### YOUR INSTRUCTIONS
Bring together all lines from the listing below that contain the string "participant".

### INFORMATION GIVEN
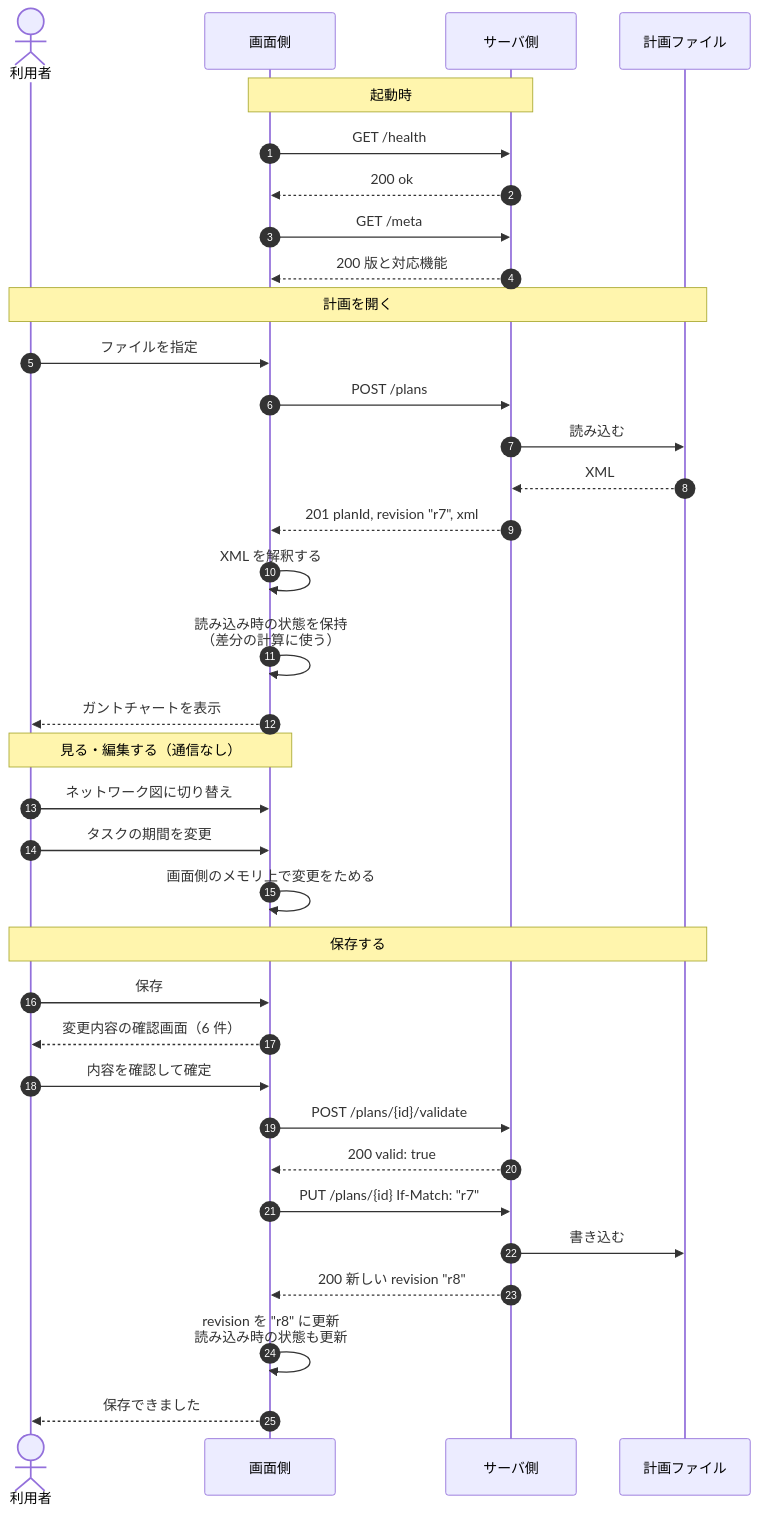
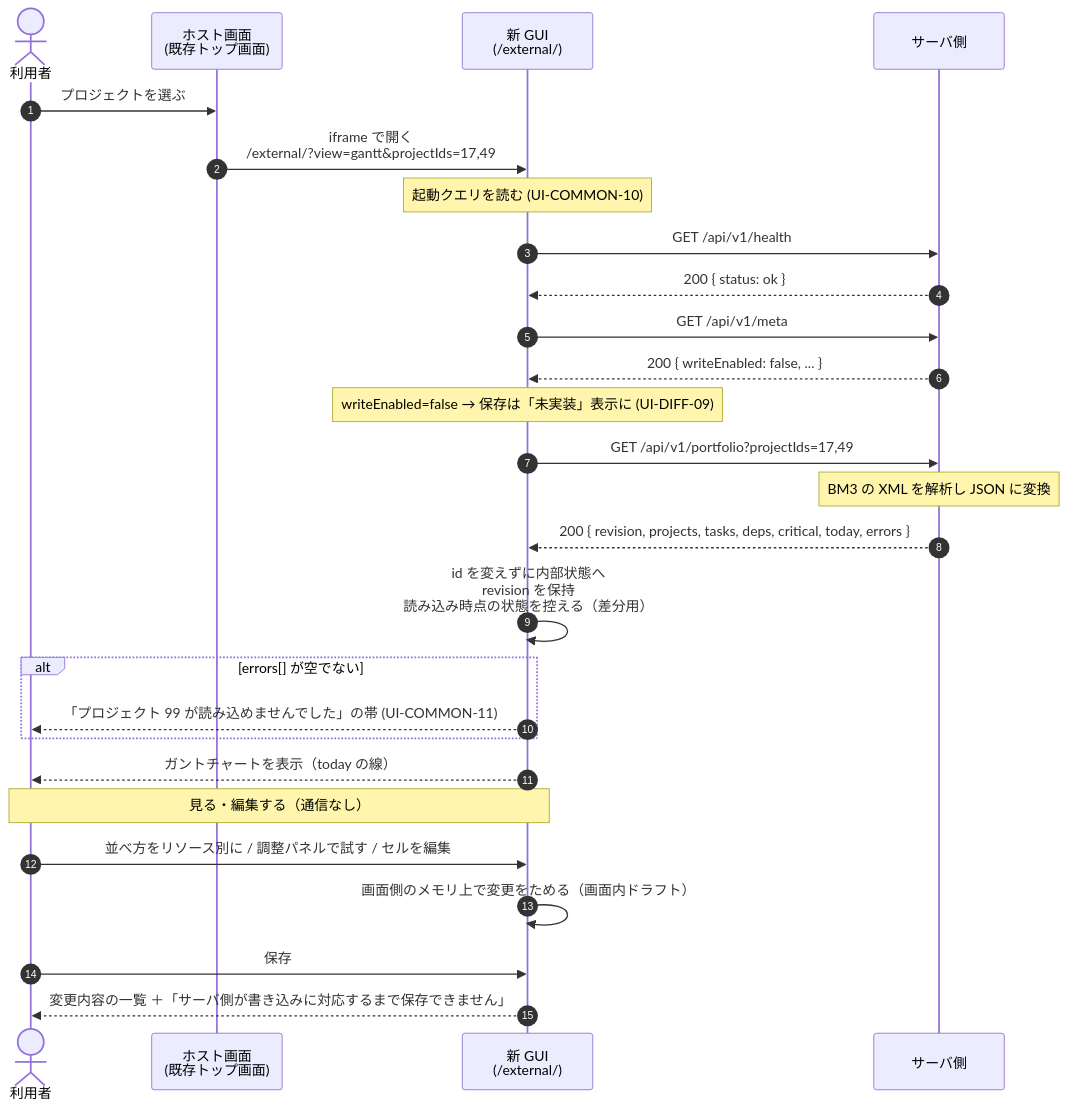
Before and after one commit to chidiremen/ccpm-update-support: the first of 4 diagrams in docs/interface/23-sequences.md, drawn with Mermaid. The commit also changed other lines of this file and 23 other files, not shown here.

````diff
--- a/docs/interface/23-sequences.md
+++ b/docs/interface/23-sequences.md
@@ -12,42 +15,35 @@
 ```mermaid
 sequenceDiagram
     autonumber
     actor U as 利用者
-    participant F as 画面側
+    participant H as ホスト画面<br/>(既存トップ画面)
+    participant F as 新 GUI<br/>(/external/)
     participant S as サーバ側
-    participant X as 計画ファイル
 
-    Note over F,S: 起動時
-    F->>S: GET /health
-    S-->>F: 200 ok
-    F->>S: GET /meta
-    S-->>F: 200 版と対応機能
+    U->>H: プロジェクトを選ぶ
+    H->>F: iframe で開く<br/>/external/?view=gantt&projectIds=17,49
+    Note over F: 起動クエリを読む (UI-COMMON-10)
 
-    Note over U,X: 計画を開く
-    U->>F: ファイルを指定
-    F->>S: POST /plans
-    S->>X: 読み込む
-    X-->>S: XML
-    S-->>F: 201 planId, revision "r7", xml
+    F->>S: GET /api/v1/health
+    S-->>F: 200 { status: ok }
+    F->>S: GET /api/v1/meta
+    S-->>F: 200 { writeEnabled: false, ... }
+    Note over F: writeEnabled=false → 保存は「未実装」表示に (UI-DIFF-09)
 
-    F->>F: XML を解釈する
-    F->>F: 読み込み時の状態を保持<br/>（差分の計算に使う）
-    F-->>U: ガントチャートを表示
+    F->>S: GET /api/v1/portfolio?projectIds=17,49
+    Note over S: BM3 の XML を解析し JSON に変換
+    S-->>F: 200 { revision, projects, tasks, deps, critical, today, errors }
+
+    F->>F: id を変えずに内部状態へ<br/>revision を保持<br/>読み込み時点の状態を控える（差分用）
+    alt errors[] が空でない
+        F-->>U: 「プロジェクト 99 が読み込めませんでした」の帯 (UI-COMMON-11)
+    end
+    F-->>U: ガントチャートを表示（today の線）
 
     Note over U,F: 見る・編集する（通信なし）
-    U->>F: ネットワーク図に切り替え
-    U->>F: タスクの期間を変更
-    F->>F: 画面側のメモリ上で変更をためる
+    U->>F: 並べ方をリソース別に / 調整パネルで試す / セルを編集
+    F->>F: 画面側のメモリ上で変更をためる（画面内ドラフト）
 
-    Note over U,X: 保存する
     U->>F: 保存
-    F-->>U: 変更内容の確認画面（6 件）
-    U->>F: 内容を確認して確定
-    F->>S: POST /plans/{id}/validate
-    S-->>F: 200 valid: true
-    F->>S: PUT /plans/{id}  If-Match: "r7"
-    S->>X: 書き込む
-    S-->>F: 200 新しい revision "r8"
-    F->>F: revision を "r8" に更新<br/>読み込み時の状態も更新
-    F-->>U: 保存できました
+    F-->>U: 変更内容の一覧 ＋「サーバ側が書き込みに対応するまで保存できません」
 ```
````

### RESULT BELOW
-    participant F as 画面側
+    participant H as ホスト画面<br/>(既存トップ画面)
+    participant F as 新 GUI<br/>(/external/)
     participant S as サーバ側
-    participant X as 計画ファイル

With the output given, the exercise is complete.